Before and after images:
+ + +

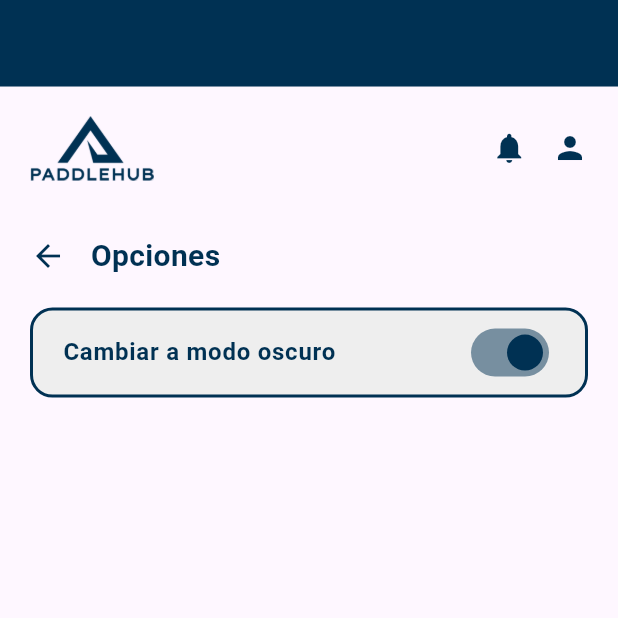
After one commit to ManuOrt/Front-PadelApp, a Flutter app: the OptionsScreen screen opened by its route, on a phone screen of 412 x 824 dp, the top half of it. The commit adds this screen. Run offline on Flutter 3.47's test engine with Material 3 defaults, Android fonts, the phone set to English and light mode, and no system bars; our stand-ins replace youtube_player_flutter; network calls fail.

Commit message:
Adding footer, options screens, modifying logo_widget

```diff
--- a/lib/routes/routes.dart
+++ b/lib/routes/routes.dart
@@ -8,4 +8,5 @@ var customRoutes = <String, WidgetBuilder>{
   'recovery_password': (context) => const RecoveryPasswordScreen(),
   'change': (context) => const ChangeScreen(),
   'home': (context) => const HomeScreen(),
+  'options': (context) => const OptionsScreen(),
 };
--- a/lib/screens/auth/login_screen.dart
+++ b/lib/screens/auth/login_screen.dart
@@ -28,7 +28,11 @@ class LoginScreen extends StatelessWidget {
                   mainAxisAlignment: MainAxisAlignment.center,
                   crossAxisAlignment: CrossAxisAlignment.center,
                   children: [
-                    const LogoWidget(),
+                    LogoWidget(
+                      width: size.width * 0.5,
+                      height: size.height * 0.2,
+                      color: 'white',
+                    ),
                     SizedBox(height: size.height * 0.02),
                     TextFieldWidget(
                       text: 'Email',
--- /dev/null
+++ b/lib/screens/options/options_screen.dart
@@ -0,0 +1,114 @@
+import 'package:flutter/material.dart';
+import 'package:front_end_padelapp/utils/app_colors.dart';
+import 'package:front_end_padelapp/widgets/widgets.dart';
+
+class OptionsScreen extends StatelessWidget {
+  const OptionsScreen({super.key});
+
+  @override
+  Widget build(BuildContext context) {
+    final Size size = MediaQuery.of(context).size;
+    return Scaffold(
+      body: Column(
+        crossAxisAlignment: CrossAxisAlignment.start,
+        children: [
+          Container(
+            width: size.width,
+            height: size.height * 0.07,
+            color: AppColors.primary,
+          ),
+          Padding(
+            padding: const EdgeInsets.only(left: 20, right: 20),
+            child: Row(
+              children: [
+                LogoWidget(
+                  width: size.width * 0.2,
+                  height: size.height * 0.1,
+                  color: 'blue',
+                ),
+                const Spacer(),
+                GestureDetector(
+                  onTap: () {},
+                  child: const Icon(
+                    Icons.notifications,
+                    color: AppColors.primary,
+                  ),
+                ),
+                SizedBox(width: size.width * 0.04),
+                GestureDetector(
+                  onTap: () {},
+                  child: const Icon(
+                    Icons.person,
+                    color: AppColors.primary,
+                  ),
+                ),
+              ],
+            ),
+          ),
+          const Divider(
+            color: Colors.transparent,
+          ),
+          Padding(
+            padding: const EdgeInsets.only(left: 20),
+            child: Row(
+              children: [
+                GestureDetector(
+                  onTap: () {
+                    Navigator.pop(context, 'home');
+                  },
+                  child: const Icon(
+                    Icons.arrow_back,
+                    color: AppColors.primary,
+                  ),
+                ),
+                SizedBox(width: size.width * 0.04),
+                const Text(
+                  'Opciones',
+                  style: TextStyle(
+                      fontSize: 20,
+                      fontWeight: FontWeight.bold,
+                      color: AppColors.primary),
+                ),
+              ],
+            ),
+          ),
+          Expanded(
+            child: Padding(
+              padding: const EdgeInsets.all(20),
+              child: ListView(
+                children: [
+                  ListTile(
+                    title: const Text(
+                      'Cambiar a modo oscuro',
+                      style: TextStyle(
+                          color: AppColors.primary,
+                          fontWeight: FontWeight.bold),
+                    ),
+                    trailing: Switch(
+                      value: true,
+                      onChanged: (bool value) {
+                        // TODO: Añadir funcionalidad para agregar modo oscuro
+                      },
+                      activeColor: AppColors.primary,
+                    ),
+                    onTap: () {
+                      Navigator.pushNamed(context, 'profile');
+                    },
+                    tileColor: Colors.grey[200],
+                    contentPadding:
+                        const EdgeInsets.symmetric(horizontal: 20.0),
+                    shape: RoundedRectangleBorder(
+                      borderRadius: BorderRadius.circular(15.0),
+                      side: const BorderSide(
+                          color: AppColors.primary, width: 2.0),
+                    ),
+                  ),
+                ],
+              ),
+            ),
+          )
+        ],
+      ),
+    );
+  }
+}
--- a/lib/screens/screens.dart
+++ b/lib/screens/screens.dart
@@ -1,6 +1,7 @@
 export 'package:front_end_padelapp/screens/auth/change_screen.dart';
 export 'package:front_end_padelapp/screens/auth/login_screen.dart';
+export 'package:front_end_padelapp/screens/auth/recovery_password_screen.dart';
 export 'package:front_end_padelapp/screens/auth/register_screen.dart';
 export 'package:front_end_padelapp/screens/home/home_screen.dart';
 export 'package:front_end_padelapp/screens/onboarding/onboarding_screens.dart';
-export 'package:front_end_padelapp/screens/auth/recovery_password_screen.dart';
+export 'package:front_end_padelapp/screens/options/options_screen.dart';
--- a/lib/services/user_service.dart
+++ b/lib/services/user_service.dart
@@ -19,7 +19,7 @@ class UserServices {
         throw Exception('Failed to load users');
       }
     } catch (e) {
-      throw e;
+      rethrow;
     }
   }
 }
--- /dev/null
+++ b/lib/widgets/general_widgets/logo_widget.dart
@@ -0,0 +1,22 @@
+import 'package:flutter/material.dart';
+
+class LogoWidget extends StatelessWidget {
+  const LogoWidget(
+      {super.key,
+      required this.width,
+      required this.height,
+      required this.color});
+
+  final String color;
+  final double? width;
+  final double? height;
+
+  @override
+  Widget build(BuildContext context) {
+    return Image.asset(
+      'assets/img/logo/logo-$color.png',
+      width: width,
+      height: height,
+    );
+  }
+}
--- a/pubspec.yaml
+++ b/pubspec.yaml
@@ -2,7 +2,7 @@ name: front_end_padelapp
 description: A new Flutter project.
 # The following line prevents the package from being accidentally published to
 # pub.dev using `flutter pub publish`. This is preferred for private packages.
-publish_to: 'none' # Remove this line if you wish to publish to pub.dev
+publish_to: "none" # Remove this line if you wish to publish to pub.dev
 
 # The following defines the version and build number for your application.
 # A version number is three numbers separated by dots, like 1.2.43
@@ -19,7 +19,7 @@ publish_to: 'none' # Remove this line if you wish to publish to pub.dev
 version: 1.0.0+1
 
 environment:
-  sdk: '>=3.1.3 <4.0.0'
+  sdk: ">=3.1.3 <4.0.0"
 
 # Dependencies specify other packages that your package needs in order to work.
 # To automatically upgrade your package dependencies to the latest versions
@@ -28,7 +28,6 @@ environment:
 # the latest version available on pub.dev. To see which dependencies have newer
 # versions available, run `flutter pub outdated`.
 dependencies:
-  carousel_slider: ^4.2.1
   cupertino_icons: ^1.0.2
   flutter:
     sdk: flutter
@@ -46,7 +45,6 @@ dev_dependencies:
 # following page: https://dart.dev/tools/pub/pubspec
 # The following section is specific to Flutter packages.
 flutter:
-
   # The following line ensures that the Material Icons font is
   # included with your application, so that you can use the icons in
   # the material Icons class.
```
Also changed, not shown: lib/screens/auth/recovery_password_screen.dart (+10 -8 lines), lib/screens/auth/register_screen.dart (+6 -2 lines), lib/screens/home/home_screen.dart (+13 -9 lines), lib/widgets/carousel_widget.dart (deleted, +0 -40 lines), lib/widgets/general_widgets/carousel_widget.dart (added, +122 -0 lines), lib/widgets/general_widgets/footer_widget.dart (added, +63 -0 lines), lib/widgets/logo_widget.dart (deleted, +0 -14 lines), lib/widgets/modals/user_actions_modal.dart (+6 -7 lines), lib/widgets/widgets.dart (+7 -4 lines), pubspec.lock.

+ + +

:: Task instructions ::
Check each line of the entries above for the string "final", and return those that contain it.

:: Your response ::
+    final Size size = MediaQuery.of(context).size;
+  final String color;
+  final double? width;
+  final double? height;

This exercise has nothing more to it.